Help us improve your experience.

Let us know what you think.

Do you have time for a two-minute survey?

Ethernet Network Domains


PSM uses the concept of Ethernet network domains to support one PSM server managing more than one Ethernet network. A domain is a mechanism used to segregate network elements in diverse networks that are not interconnected, and where there is reuse of service VLAN IDs. This allows for the proper handling of reused service VLAN IDs in service visualization and activation operations.

Network elements can be added to an Ethernet domain during network element discovery. Ethernet domains are not used and do not need to be defined for optical networks.


Ethernet domains are part of the replicated data set when running with multiple servers. For more information on replicated data, see Running Multiple Servers with Server Replication.

Creating an Ethernet Domain

Use this procedure to create an Ethernet domain for an Ethernet network.

During a discovery operation, if the specified domain does not already exist, it is created, and all devices discovered during that operation are added to it. Domains appear in the Ethernet branch of the network tree when Ethernet services are created.

If you do not explicitly specify a domain, all devices discovered during this operation will be assigned to the Default domain.

  1. From the main menu, choose Tools >Network Element Discovery.
  2. Enter a name for the domain in the Domain field of the Network Element Discovery window.

    The domain name is case insensitive. You must not create multiple domains where the domain names differ only in the case. For example, if you create a domain called Belfast, you must not create a new domain called belfast as this differs only in case with the existing Belfast domain name.

  3. Enter the discovery criteria.
  4. Click OK.

    The discovered network elements are added to the new domain.


    Once a new domain is created, it cannot be deleted.


    To move a network element from one domain to another, simply discover the network element again and specify the desired domain. Moving NEs between domains might cause VLAN ID conflicts. If the same VLAN ID exists in two domains and an NE with one of those VLAN IDs in one domain is moved to the other domain, the services associated with the VLAN ID on the NE being moved are no longer recognized. Conflicting VLAN IDs should be resolved before NEs are moved between domains.

Checking Domain Membership for a Network Element

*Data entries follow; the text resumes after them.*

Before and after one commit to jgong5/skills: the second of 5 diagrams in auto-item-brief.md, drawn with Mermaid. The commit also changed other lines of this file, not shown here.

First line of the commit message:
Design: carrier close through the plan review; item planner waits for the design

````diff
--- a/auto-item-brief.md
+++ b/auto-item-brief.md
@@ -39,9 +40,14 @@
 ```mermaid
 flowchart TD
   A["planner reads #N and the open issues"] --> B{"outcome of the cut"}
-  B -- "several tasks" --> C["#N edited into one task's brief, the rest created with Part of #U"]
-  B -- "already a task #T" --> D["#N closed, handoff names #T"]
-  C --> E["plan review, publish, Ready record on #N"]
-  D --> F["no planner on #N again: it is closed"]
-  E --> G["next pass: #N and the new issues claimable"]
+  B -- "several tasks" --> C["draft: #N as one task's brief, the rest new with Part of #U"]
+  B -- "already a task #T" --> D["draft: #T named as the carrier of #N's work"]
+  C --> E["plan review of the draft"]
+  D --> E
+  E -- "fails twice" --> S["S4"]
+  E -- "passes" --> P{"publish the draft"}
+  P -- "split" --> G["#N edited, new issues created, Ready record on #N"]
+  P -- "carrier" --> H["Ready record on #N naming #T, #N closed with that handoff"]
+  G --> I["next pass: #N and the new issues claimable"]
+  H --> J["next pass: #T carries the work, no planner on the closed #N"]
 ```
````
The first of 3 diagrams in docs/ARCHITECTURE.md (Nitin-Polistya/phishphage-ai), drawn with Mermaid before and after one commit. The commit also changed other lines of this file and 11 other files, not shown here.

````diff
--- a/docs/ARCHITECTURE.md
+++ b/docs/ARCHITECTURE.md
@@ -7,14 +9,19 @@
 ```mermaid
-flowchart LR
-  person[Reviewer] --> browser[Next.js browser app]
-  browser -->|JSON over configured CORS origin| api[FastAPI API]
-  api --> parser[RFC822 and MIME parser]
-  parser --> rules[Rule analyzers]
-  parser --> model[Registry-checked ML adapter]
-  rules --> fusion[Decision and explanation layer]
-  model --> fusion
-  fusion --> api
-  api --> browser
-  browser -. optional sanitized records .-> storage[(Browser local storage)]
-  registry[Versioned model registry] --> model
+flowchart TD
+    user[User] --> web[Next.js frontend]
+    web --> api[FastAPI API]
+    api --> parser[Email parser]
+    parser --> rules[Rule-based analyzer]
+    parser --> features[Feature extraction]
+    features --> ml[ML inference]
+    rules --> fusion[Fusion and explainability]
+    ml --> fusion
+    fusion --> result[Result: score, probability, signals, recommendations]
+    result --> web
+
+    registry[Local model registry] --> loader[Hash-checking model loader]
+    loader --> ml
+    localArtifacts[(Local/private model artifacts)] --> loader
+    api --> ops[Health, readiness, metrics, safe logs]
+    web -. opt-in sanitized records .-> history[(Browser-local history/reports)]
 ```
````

Use this procedure to check what domain a network element belongs to.

  1. Hover over the network element in the Network tree.

    For example:

  2. Alternatively, hover over the network element in the Topology view.

    For example: